A new Web site and smartphone app connect license plates with an e-mail address, allowing businesses to track customers, drivers to connect with each other, and road rage to reach new heights. In doing so, Bump.com, which launched this week, throws open the doors of one of this country's last private places: Your car.
The site aims to bring social media connectivity to the road, even for cars that don't come with Wi-Fi. "We're right next to each other on the highway, but we have no way to communicate, connect, and network," as Bump's Web site explains.

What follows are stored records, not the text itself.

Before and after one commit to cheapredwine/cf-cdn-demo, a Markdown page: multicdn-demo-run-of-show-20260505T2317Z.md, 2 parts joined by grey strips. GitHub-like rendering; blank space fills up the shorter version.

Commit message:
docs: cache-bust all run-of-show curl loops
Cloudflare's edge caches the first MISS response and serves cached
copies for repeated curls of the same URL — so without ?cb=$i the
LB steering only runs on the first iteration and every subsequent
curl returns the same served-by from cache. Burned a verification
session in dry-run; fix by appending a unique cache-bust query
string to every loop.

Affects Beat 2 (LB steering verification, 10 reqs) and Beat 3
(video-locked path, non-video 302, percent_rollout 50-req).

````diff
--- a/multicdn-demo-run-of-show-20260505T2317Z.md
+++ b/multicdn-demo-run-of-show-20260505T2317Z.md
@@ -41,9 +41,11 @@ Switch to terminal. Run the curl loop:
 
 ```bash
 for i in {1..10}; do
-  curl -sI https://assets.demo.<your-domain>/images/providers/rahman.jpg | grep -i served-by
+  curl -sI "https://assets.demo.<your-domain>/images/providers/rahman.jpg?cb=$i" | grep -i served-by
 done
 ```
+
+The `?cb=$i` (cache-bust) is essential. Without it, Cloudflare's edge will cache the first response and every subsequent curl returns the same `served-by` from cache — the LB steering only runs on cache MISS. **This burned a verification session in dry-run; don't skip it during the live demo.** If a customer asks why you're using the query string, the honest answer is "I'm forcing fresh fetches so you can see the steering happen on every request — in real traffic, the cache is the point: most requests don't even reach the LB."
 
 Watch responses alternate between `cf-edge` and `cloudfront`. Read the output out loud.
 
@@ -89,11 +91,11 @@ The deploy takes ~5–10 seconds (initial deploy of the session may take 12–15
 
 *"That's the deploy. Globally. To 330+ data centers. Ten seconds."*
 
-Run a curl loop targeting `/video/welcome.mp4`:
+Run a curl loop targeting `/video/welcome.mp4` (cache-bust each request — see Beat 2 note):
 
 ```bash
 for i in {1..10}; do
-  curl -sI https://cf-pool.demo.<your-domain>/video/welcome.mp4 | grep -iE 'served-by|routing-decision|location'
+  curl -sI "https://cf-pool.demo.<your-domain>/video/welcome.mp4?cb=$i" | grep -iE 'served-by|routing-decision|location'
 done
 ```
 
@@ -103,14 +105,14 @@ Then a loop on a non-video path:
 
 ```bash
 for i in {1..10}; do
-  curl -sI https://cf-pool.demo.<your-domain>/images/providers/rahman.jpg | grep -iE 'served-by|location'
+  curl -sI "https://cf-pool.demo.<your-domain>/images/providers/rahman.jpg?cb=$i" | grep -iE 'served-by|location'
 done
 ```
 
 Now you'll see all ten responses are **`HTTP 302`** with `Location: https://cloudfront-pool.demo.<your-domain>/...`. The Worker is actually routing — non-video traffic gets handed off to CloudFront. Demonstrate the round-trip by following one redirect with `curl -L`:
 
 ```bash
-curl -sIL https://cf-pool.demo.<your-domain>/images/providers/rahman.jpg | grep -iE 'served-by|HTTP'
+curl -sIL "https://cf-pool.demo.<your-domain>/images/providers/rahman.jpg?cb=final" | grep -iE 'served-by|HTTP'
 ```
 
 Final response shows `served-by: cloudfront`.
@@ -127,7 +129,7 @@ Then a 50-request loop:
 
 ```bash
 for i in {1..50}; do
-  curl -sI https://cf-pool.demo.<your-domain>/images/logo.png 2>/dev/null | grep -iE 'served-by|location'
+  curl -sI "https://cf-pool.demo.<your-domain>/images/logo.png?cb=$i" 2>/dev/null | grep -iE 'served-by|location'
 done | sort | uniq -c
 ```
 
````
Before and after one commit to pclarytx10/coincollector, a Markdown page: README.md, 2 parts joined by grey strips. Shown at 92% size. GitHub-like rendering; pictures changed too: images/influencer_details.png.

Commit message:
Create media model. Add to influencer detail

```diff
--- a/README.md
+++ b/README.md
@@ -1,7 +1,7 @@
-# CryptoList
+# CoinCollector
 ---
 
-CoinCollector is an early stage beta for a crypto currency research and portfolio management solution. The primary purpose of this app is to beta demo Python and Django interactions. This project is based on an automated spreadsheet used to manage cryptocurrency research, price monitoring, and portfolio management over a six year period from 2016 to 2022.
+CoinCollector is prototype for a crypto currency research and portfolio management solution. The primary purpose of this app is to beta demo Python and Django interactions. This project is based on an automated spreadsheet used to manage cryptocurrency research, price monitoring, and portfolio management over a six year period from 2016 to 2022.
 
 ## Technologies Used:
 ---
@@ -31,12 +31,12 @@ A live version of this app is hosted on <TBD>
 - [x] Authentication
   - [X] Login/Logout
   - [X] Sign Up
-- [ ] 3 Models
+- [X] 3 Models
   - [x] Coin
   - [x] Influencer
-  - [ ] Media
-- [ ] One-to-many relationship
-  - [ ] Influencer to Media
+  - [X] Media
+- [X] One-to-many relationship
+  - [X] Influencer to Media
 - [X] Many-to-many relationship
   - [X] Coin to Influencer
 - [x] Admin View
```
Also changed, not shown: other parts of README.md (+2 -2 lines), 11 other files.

A system of self-organizing traffic lights could reduce congestion, according to European researchers. The key is allowing lights to switch from green to red in a decentralized, chaotic way, instead of following a regular programmed pattern.
Texas is known for its wide open spaces and a certain enthusiasm among its citizens for traversing them by automobile. So it's appropriate that IBM and the Department of Transportation are planning an upgrade for car culture in the Lone Star State. Texas will serve as the test bed for several IBM telematics transportation technologies aimed at easing congestion, reducing accidents, and making painful commutes a thing of the past.
Humans make terrible drivers. Research shows we’re panic-prone, unpredictable and slow to react behind the wheel. Now a new breed of robot cars promises to eliminate human error for safer roads, less traffic and major fuel savings
By Lawrence UlrichPosted 04.11.2010 at 1:07 pm 0 Comments
Step One: Prove Robot Cars Can Handle the Worst
This fall, a driverless Audi TTS will attempt to race up Pikes Peak. If a robot can ace this harrowing mountain run, your daily commute could be next
When an Audi TTS roars to the summit of Pikes Peak in Colorado later this year, it will rumble over 12.4 dusty miles, navigating 156 hairpin turns at up to 90 mph, a speed only a pro racer would attempt. Yet Audi won’t have to hire one: The TTS will make the perilous ascent without a human at the wheel.
Scientists find there is a cause to those seemingly-impossible traffic jams gets
By Matt RansfordPosted 04.01.2008 at 4:07 pm 11 Comments
The only thing more frustrating than creeping your way toward the site of a bottleneck on the highway only to discover the accident is on the other side of the median are the times when you make it through and discover, as far as you can tell, nothing was holding up the traffic. Japanese researchers have now demonstrated that the "nothing" may in fact be the traffic crossing a threshold of density of cars on the road. Too many cars means that small slow downs by a few drivers equals up to big backups miles away.
Fear not, Beantown commuters, Big Brother is watching: How the Big Dig's high-tech brain dashes gridlock.
By Mike RosenwaldPosted 09.03.2003 at 4:36 pm 0 Comments
It's 8:30 a.m., late rush hour, and Jim Murphy has a multibillion-dollar set of new tunnels beneath downtown Boston at his fingertips. So far things have been quiet, but should traffic get gnarly, as it so often does in this city of six-hour gridlocks, his console will automatically display the problem areas. Then he'll have some options: Zoom in on the jam through closed-circuit cameras; direct traffic with variable message boards; and, if things take a turn for the worse, override local radio frequencies.